Following the discussion with Rafael Frigori (see here) and returning to sane questions, I discuss here a class of exact classical solutions that must be considered in the class of Maximal Abelian Gauge. As usual, we consider the following Yang-Mills action

being the ghost field, the coupling constant and, for the moment we omit the gauge fixing term. Let us fix the gauge group being SU(2). We choose the following (Smilga’s choice, see the book):

being a scalar field. The other components are taken to be zero. It easy to see that the action becomes

This is a very nice result as if we have a solution of the scalar field theory we get immediately a classical solution of Yang-Mills equations while the ghost field decouples and behaves as that of a free particle. But such solutions do exist. We can solve exactly the equation

by

being sn Jacobi snoidal function, two arbitrary constants, if holds

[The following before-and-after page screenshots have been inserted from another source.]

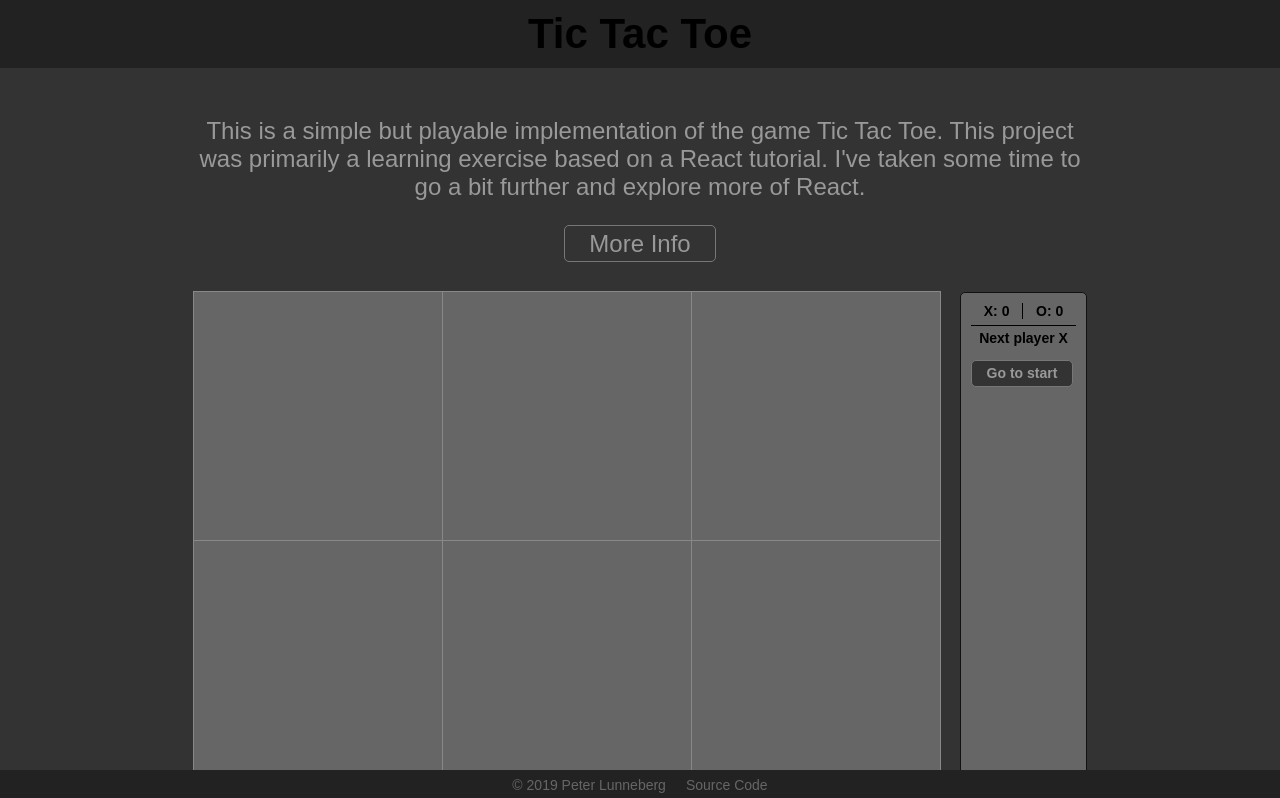
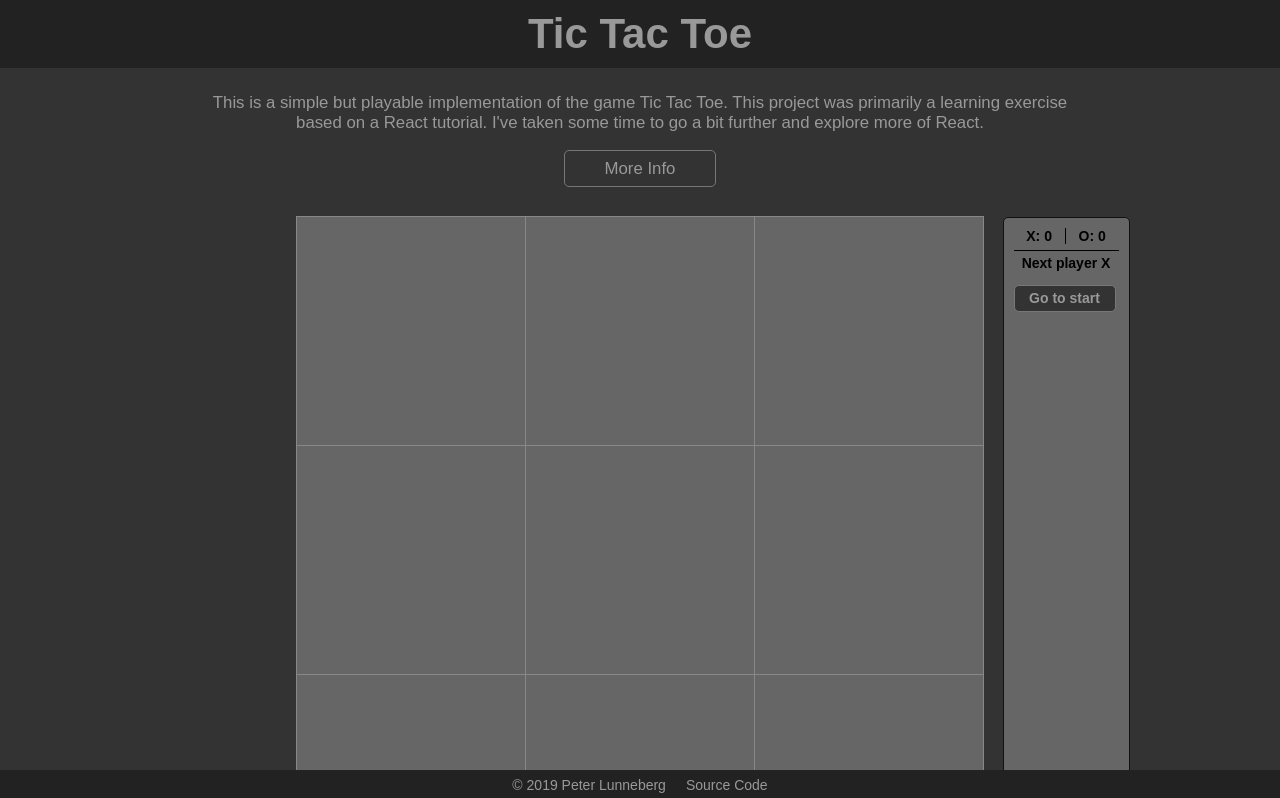
Before and after one commit to nemesisx00/tic-tac-toe, a React (Create React App) app: page / in a window 1280 px wide. Shown: the top 798 px of the page. Built offline with nearby package versions, Linux system fonts and the light colour scheme.

Commit message:
Tweaked the colors for the header and footer. Reduced the size of the full-size squares to better fit a 1080p sized display.

```diff
--- a/src/css/board.css
+++ b/src/css/board.css
@@ -23,6 +23,11 @@ div.button
 	flex-flow: row nowrap;
 	justify-content: center;
 	margin-top: 30px;
+}
+
+.game .game-board
+{
+	margin-left: 145px;
 }
 
 .game-info
@@ -60,10 +65,10 @@ div.button
 .square
 {
 	float: left;
-	width: 250px;
-	height: 250px;
-	line-height: 250px;
-	font-size: 250px;
+	width: 230px;
+	height: 230px;
+	line-height: 230px;
+	font-size: 230px;
 	font-weight: bold;
 	padding: 0;
 	margin-top: -1px;
--- a/src/css/index.css
+++ b/src/css/index.css
@@ -41,7 +41,7 @@ body
 	width: 100%;
 	height: 30px;
 	line-height: 30px;
-	color: #666;
+	color: #999;
 	background-color: #222;
 }
 
@@ -67,6 +67,7 @@ body
 	font-size: 3em;
 	font-weight: bold;
 	text-align: center;
+	color: #999;
 	background-color: #222;
 }
 
@@ -77,9 +78,11 @@ body
 	max-width: 900px;
 	text-align: center;
 
-	font-size: 24px;
+	font-size: 1.2em;
 	color: #999;
 }
+
+#introduction p:first-child { margin-top: 0; }
 
 #introduction .button
 {
```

We see that** the field acquired a mass notwithstanding it was massless and the same happens to the Yang-Mills field**. These are known as non-linear waves. *These solutions do not represent a new theoretical view.* A new theoretical view is given when they are used to build a quantum field theory. This is the core of the question.

What happens when we keep the gauge fixing term as

If you substitute Smilga’s choice in this term you will find a correction to the kinematic term implying a rescaling of space variables. This is harmless for the obtained solutions resulting in the end into a multiplicative factor for the action of the scalar field.

The set of Smilga’s choice is very large and increases with the choice of the gauge group. But such solutions always exist.

If you want more information about their use in QCD see the following:

Infrared gluon and ghost propagators Phys. Lett. B

Yang-Mills propagators and QCD to appear in Nucl. Phys. B: Proc. Suppl.

**Update**: Together with Terry Tao, we agreed that these solutions hold in a perturbative sense, i.e.

being a constant and the coupling taken to be very large. These become exact solutions when just time dependence is retained. So, the theorem contained in the above papers is correct for this latter case and approximate in the general case. As the case of interest is that of a large coupling, these results permit to say that all the conclusions drawn in the above papers are correct. This completed proof will appear shortly in Modern Physics Letters A (see http://arxiv.org/abs/0903.2357 ).

Thanks a lot to Terry for the very helpful criticism.